“Yeah, I’m really excited,” said Niemann, who is competing in this week’s Mayakoba Classic. “I knew that I was really close to making the team the last couple weeks, but having to wait until November 6 [officially] for the pick. The only thing I wanted was to get onto that team and play with all these guys.”
Niemann has already earned a nickname, Joaco, and a reputation for being able to work the ball left to right, right to left, up and down, which will be crucial at a windy Royal Melbourne.
“I’m really, really impressed with his game and his ball flight," Els, who has played once previously with Niemann, told me from South Africa. "The way he can move the ball. You need to flight it and be able to play in wind. As a kid he’s young, he’s got no brain damage on stuff that happened. So, he’s fresh and ready to go. He wants to win. I was impressed with the way he got his card. Not too many guys have done that. For an international player to do what he did on the U.S. tour really takes some doing at that age.”
Els did give Niemann and his other three picks a break, informing them two nights earlier than the official announcement. Niemann initially missed Els’ call and waited anxiously for five minutes for a callback.
“I was a little nervous, because I didn’t know if it was going to be a good reason or a bad reason, and then he called me it and he was like, ‘Hey, it’s Ernie. I’m just really happy for you. You’re going to get picked for the Presidents Cup.’”
Niemann was at his apartment in Palm Beach Gardens when Els called. He’s acclimated himself in the U.S. by setting up base close to the game’s superstars and has played practice rounds with Tiger Woods and Dustin Johnson. He’s also received advice from Jack Nicklaus. Niemann has already joined the Dye Preserve in Palm Beach Gardens and is thinking about joining Medalist, the home club for Woods, among other tour pros.
“I haven’t been around him too much, but I know him a little bit,” Niemann said of Woods, the U.S. Presidents Cup captain and team member. Asked what it would like to compete against Woods at Royal Melbourne, Niemann smiled and said, “I would love to play against him. Match play against him would be awesome for me, I think.” While Woods is 22 years older, Niemann does remember watching Woods on his television set in Talagante on the outskirts of Santiago.
Although he was only 5 years old at the time, the moment Niemann most remembers is the fabled Presidents Cup duel between Els and Woods at Fancourt, South Africa, in 2003.

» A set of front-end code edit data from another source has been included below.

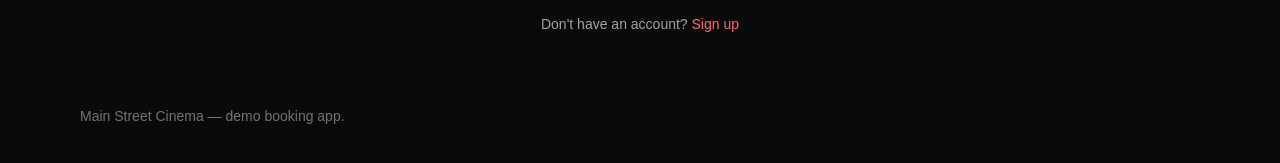
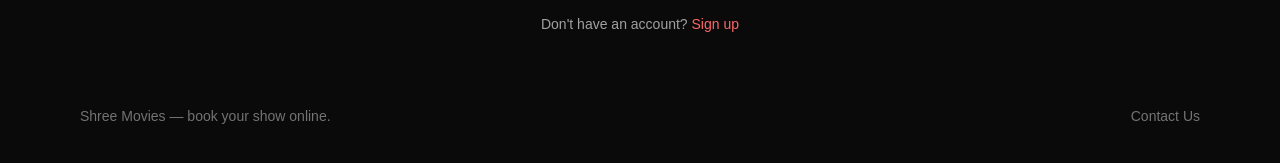
Before and after one commit to prakash1accts/ShreeMovies, a Next.js app: page /login in a window 1280 px wide. Shown: the part 379-542 px from the top of the page. Built offline with nearby package versions, Linux system fonts and the light colour scheme; no server answers.

Commit message:
Update layout.tsx

```diff
--- a/src/app/layout.tsx
+++ b/src/app/layout.tsx
@@ -1,10 +1,11 @@
 import type { Metadata } from "next";
+import Link from "next/link";
 import "./globals.css";
 import { getSession } from "@/lib/auth";
 import Nav from "@/components/Nav";
 
 export const metadata: Metadata = {
-  title: "Main Street Cinema",
+  title: "Shree Movies",
   description: "Browse movies, pick your seats, and book online.",
 };
 
@@ -18,7 +19,12 @@ export default async function RootLayout({
         <Nav session={session} />
         <main className="mx-auto max-w-6xl px-4 py-8">{children}</main>
         <footer className="mx-auto max-w-6xl px-4 py-10 text-sm text-neutral-500">
-          Main Street Cinema — demo booking app.
+          <div className="flex flex-wrap items-center justify-between gap-3">
+            <span>Shree Movies — book your show online.</span>
+            <Link href="/contact" className="hover:text-neutral-300">
+              Contact Us
+            </Link>
+          </div>
         </footer>
       </body>
     </html>
```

“I mean, I have nothing to lose,” Niemann, with a big smile, said of a possible Woods matchup. “He’s got more to lose.”